Artist: The Source featuring Candi Staton
Title: You Got The Love
Release date: 1991
First heard: 1991
After my first full year of absence from the airwaves of 6 Music, I felt sufficiently emancipated from the yoke of BBC impartiality and general station cheerleading to shout from the rooftops, “I think Florence Welch has pulled off one of the great confidence tricks in modern music!” Two hit albums in, she was worth $14 million ($28 million by 2019) and feted around the world, so I don’t feel she’ll lose any sleep to discover that I don’t hear what millions of others do in her vocal style or mode of musicality. It still feels liberating to state for the record that in my subjective opinion I find her opportunistic 2009 remake of You Got The Love – pedantically “corrected” to You’ve Got The Love – to be one of my least favourite cover versions in all of pop music. Though slavishly similar, and clearly bound for glory by association, for me, Florence Against The Machine’s rendition sucks every drop of soul from one of the greatest modern mash-ups of the 20th century.
I won’t bore you, or myself, with the circuitous history of the eventual 1991 version credited to The Source, whose vocal was apparently recorded by Candi Staton a capella for a video documentary in the 80s and whose vital studio production can, it seems, be credited to John Truelove and Eren Abdullah (although Frankie Knuckles was involved somewhere along the line). Needless to say, the Young Hearts Run Free disco legend supplies a supreme, inimitable vocal which needs little enhancement to raise it up. But can you imagine a more sympathetic exoskeleton than the minimally plucked “talking” bassline and mechanical, insectoid synth tinkle that frame it?
Has anybody ever heard that now-immortal intro and not air-clicked their finger in time to it? This is such a boldly graphic and sonically desaturated underlay, which adds melodrama and dirty funk to Staton’s reverb-enhanced declaration:

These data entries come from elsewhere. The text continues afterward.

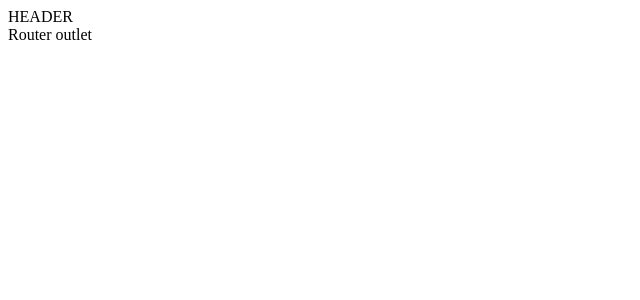
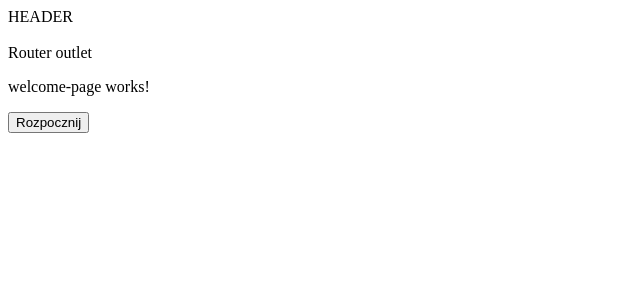
Before and after one commit to Organizacja-Przestepcza/ng-ban-kan, an Angular app: page /welcome-page-component in a window 1280 px wide. Before the commit this address led to /. Shown: the top 300 px of the page, without its empty margins (0-640 px from the left). Built offline with nearby package versions, Linux system fonts and the light colour scheme.

Commit message:
router-outlet works!

```diff
--- a/src/app/app-routing.module.ts
+++ b/src/app/app-routing.module.ts
@@ -1,9 +1,12 @@
 import { NgModule } from '@angular/core';
 import { RouterModule, Routes } from '@angular/router';
 import { KanbanComponent } from './kanban/kanban.component';
+import { WelcomePageComponent } from './welcome-page/welcome-page.component';
 
 const routes: Routes = [
-  { path: 'kanban', component: KanbanComponent},
+  { path: 'kanban-component', component: KanbanComponent},
+  { path: 'welcome-page-component', component: WelcomePageComponent},
+  { path: '',   redirectTo: 'welcome-page-component', pathMatch: 'full' },
 ];
 
 @NgModule({
--- a/src/app/app.component.html
+++ b/src/app/app.component.html
@@ -1,5 +1,6 @@
 <div class="site-header">
 HEADER
 </div>
+<br>
 Router outlet
 <router-outlet></router-outlet>
--- a/src/app/app.module.ts
+++ b/src/app/app.module.ts
@@ -4,11 +4,13 @@ import { BrowserModule } from '@angular/platform-browser';
 import { AppRoutingModule } from './app-routing.module';
 import { AppComponent } from './app.component';
 import { KanbanComponent } from './kanban/kanban.component';
+import { WelcomePageComponent } from './welcome-page/welcome-page.component';
 
 @NgModule({
   declarations: [
     AppComponent,
-    KanbanComponent
+    KanbanComponent,
+    WelcomePageComponent
   ],
   imports: [
     BrowserModule,
--- /dev/null
+++ b/src/app/welcome-page/welcome-page.component.html
@@ -0,0 +1,2 @@
+<p>welcome-page works!</p>
+<button routerLink="/kanban-component" >Rozpocznij</button>
```
Also changed, not shown: src/app/welcome-page/welcome-page.component.ts (added, +10 -0 lines), src/app/welcome-page/welcome-page.component.css (added), 1 other file (tests, documents, lock files or other folders).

Sometimes I feel like throwin’ my hands up in the air
I know I can count on you
Sometimes I feel like saying “Lord I just don’t care”
But you got the love I need to see me through
The production knows instinctively when to trigger each new layer (the first finger click just as she starts the second verse with another “Sometimes”), and by verse three, everything’s working together as a team from hi-hat to added keyboard wash cycle; it’s not even a minute in. At this point if you don’t yet feel like throwing your hands up in the air, you never will do. It’s certainly one of those tracks that ought to struggle to match its own impeccable intro, but once up and running, there’s always something new, vocally or sonically, to keep you keen: the way Staton sings the word “occasionally”, that insistent synth line two and a half minutes in, the squelching sound, and the drop-out to bass, click and vocal at three minutes. Give thanks.
Sometimes a classic song comes together in a roundabout way, but as when the stars align, we should savour the moment. You Got The Love is one of those moments. I’m not a purist about cover versions – there are a number in The 143 – but this isn’t really one that should be attempted in karaoke. Just do the finger clicks instead. Or sing the bassline. That would be a greater tribute.
As with These Boots Are Made For Walking and Try A Little Tenderness, I’m always sad when the Radio Edit fades out.